Records to process:
■ ■ ■ ■ ■
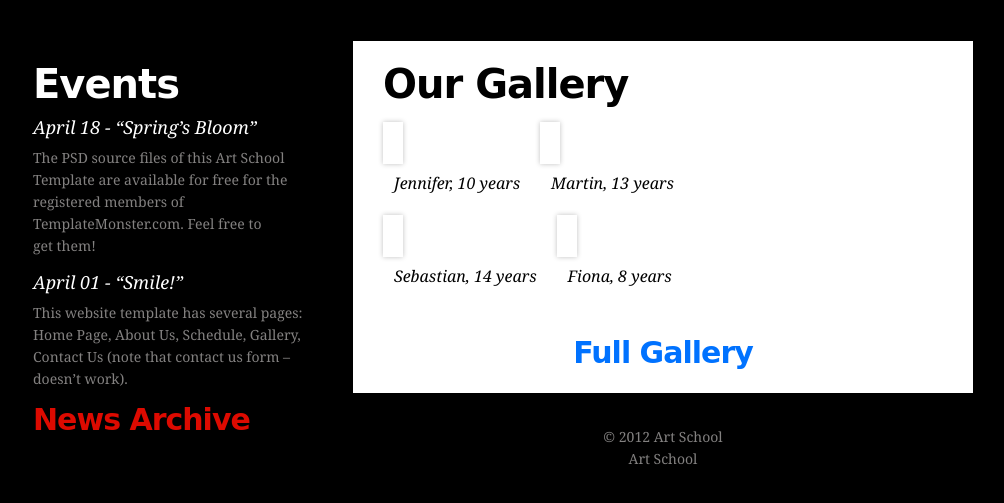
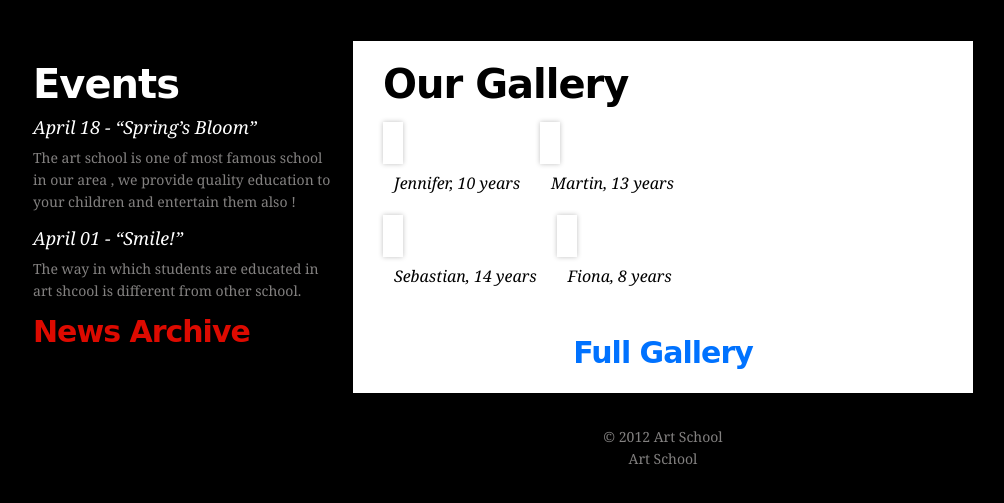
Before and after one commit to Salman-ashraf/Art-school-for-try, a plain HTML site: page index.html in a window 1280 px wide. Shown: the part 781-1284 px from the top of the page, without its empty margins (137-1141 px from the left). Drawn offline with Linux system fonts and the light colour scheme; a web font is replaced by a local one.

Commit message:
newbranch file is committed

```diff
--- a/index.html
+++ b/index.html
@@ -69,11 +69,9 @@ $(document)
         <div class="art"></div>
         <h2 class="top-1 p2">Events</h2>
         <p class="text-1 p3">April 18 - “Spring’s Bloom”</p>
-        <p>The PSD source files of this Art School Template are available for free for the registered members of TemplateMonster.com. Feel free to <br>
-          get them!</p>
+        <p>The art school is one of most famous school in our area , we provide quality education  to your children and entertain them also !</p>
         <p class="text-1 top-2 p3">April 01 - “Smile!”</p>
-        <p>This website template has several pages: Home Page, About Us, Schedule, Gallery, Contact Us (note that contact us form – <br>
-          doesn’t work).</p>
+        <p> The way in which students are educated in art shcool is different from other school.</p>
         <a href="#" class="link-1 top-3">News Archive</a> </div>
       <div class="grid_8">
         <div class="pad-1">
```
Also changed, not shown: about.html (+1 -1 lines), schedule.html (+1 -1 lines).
■ ■ ■ ■ ■
Task prompt: Gather each line in these records that contains the string "April".

Output of the exercise:
         <p class="text-1 p3">April 18 - “Spring’s Bloom”</p>
         <p class="text-1 top-2 p3">April 01 - “Smile!”</p>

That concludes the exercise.